Israeli soldier had 'no military need' to shoot & kill wounded Palestinian – IDF prosecutor
A prosecutor for the Israel Defense Forces (IDF) says there was no military need for an Israeli soldier to shoot and kill a wounded Palestinian last week. The soldier is being held in custody as the investigation continues.
Prosecutor Lt. Col. Edoram Rigler made the comments during a hearing on Tuesday in Kastina, where the prosecution asked for nine additional days of pre-indictment detention for the soldier amid the ongoing investigation.
The prosecution could ask to detain the soldier longer once it files an indictment, the Jerusalem Post reported.
The soldier made international headlines after allegedly shooting and killing a wounded Palestinian on Thursday. The Palestinian, accused of stabbing another Israeli soldier, was immobilized on the ground and shot dead.

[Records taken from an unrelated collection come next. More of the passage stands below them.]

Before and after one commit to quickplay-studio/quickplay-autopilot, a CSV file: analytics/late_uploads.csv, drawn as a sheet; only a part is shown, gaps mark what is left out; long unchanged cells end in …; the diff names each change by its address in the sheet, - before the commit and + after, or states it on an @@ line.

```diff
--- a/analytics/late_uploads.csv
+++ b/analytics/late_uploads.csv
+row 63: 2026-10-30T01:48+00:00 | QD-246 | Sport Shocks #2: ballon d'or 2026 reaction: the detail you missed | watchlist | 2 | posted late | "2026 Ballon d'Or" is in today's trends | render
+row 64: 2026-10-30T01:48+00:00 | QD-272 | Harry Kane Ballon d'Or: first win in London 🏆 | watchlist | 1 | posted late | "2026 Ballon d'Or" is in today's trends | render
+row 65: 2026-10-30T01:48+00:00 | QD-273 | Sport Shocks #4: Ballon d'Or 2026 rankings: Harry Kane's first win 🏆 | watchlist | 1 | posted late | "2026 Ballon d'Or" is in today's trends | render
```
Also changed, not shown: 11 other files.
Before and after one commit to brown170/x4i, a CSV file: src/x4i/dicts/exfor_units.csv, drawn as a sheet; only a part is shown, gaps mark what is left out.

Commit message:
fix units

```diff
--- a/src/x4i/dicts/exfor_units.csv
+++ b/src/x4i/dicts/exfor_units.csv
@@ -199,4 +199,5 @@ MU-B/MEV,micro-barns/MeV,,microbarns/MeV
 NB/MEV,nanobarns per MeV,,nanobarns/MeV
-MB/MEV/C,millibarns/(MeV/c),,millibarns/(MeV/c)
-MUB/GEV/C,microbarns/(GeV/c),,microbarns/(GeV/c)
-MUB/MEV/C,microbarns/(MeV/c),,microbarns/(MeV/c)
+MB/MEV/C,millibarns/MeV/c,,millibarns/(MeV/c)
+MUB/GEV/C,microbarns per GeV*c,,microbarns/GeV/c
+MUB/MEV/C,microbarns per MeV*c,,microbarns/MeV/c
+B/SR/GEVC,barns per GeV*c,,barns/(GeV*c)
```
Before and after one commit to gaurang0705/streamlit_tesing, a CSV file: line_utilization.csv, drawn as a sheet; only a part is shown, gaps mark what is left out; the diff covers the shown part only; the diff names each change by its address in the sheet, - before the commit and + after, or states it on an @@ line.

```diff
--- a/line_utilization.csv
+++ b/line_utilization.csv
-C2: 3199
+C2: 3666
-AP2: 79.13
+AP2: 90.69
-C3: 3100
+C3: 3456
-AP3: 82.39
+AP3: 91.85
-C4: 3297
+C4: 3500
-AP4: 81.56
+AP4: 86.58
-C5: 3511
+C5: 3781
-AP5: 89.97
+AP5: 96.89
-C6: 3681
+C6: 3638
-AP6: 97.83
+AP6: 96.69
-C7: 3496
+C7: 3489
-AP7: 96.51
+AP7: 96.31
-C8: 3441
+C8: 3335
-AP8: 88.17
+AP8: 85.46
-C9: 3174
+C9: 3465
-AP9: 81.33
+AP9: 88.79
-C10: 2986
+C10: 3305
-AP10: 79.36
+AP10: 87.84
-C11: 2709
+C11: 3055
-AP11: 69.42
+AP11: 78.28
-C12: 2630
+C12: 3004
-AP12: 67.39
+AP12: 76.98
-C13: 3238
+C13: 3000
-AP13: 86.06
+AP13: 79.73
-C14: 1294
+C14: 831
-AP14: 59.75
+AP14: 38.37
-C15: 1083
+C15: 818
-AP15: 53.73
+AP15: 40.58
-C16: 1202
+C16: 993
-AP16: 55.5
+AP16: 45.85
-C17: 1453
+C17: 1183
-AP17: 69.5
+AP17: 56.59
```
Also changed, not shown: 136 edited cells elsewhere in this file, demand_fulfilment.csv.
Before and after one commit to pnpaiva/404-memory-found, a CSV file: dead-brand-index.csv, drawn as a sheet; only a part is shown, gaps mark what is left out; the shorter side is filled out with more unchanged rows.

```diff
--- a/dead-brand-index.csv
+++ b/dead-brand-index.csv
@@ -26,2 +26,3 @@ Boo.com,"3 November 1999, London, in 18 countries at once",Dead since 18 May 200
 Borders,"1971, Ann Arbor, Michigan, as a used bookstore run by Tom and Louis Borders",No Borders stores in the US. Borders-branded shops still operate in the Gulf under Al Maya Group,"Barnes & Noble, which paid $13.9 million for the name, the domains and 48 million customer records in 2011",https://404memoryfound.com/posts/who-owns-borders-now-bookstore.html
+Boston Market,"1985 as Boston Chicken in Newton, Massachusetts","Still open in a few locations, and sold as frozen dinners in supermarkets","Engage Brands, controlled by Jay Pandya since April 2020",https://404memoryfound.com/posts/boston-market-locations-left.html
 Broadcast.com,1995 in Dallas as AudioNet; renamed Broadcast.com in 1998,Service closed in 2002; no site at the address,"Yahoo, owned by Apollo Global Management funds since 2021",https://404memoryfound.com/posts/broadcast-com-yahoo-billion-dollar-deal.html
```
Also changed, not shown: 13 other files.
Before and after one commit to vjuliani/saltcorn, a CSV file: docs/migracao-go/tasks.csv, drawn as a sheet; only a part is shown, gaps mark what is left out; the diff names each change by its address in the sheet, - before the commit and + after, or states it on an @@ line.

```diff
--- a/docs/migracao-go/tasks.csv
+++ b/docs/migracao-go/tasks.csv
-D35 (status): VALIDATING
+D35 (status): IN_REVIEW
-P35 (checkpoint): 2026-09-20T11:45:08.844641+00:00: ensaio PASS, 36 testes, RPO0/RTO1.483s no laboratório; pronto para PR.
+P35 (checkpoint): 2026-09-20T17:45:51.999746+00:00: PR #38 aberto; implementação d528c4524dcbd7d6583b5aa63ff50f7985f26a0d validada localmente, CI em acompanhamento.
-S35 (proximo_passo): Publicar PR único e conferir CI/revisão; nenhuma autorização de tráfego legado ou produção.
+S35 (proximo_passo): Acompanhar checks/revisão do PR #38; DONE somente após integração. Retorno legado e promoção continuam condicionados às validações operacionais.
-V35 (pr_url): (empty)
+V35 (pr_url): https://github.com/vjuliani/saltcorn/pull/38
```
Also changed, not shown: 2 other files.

A video of the incident quickly spread on social media.
Although the soldier maintains he “did the right thing at the right time,” the prosecution deemed the shooting a “grave offense” on Tuesday.
The soldier has claimed he feared for his life and the lives of his fellow soldiers, citing concerns that the wounded man could have tried to blow himself up.
However, reports have surfaced which state that the soldier was not an early responder to the scene, and that the Palestinian had already been checked for the possibility of having explosives by the time he arrived.
The prosecutor said investigations raise doubt about the soldier's account of events and his claim that soldiers' lives were in danger.
On Sunday, Army Radio reported that the shooter had told a friend the “terrorist needs to die” for stabbing a soldier, implying the shooting was not an act of self-defense.
The soldier's defense lawyer, Ilan Katz, has argued that an autopsy of the Palestinian man could prove vital for his client, noting that the soldier could be saved from murder and manslaughter charges if the man was already fatally injured from his earlier wounds.
If this is proven to be the case, the soldier could face lesser charges of negligent homicide or violating the rules of engagement.
The case was initially to be heard in the Jaffa Military Court, but was moved to Kastina in an effort to reduce media coverage and the number of protesters.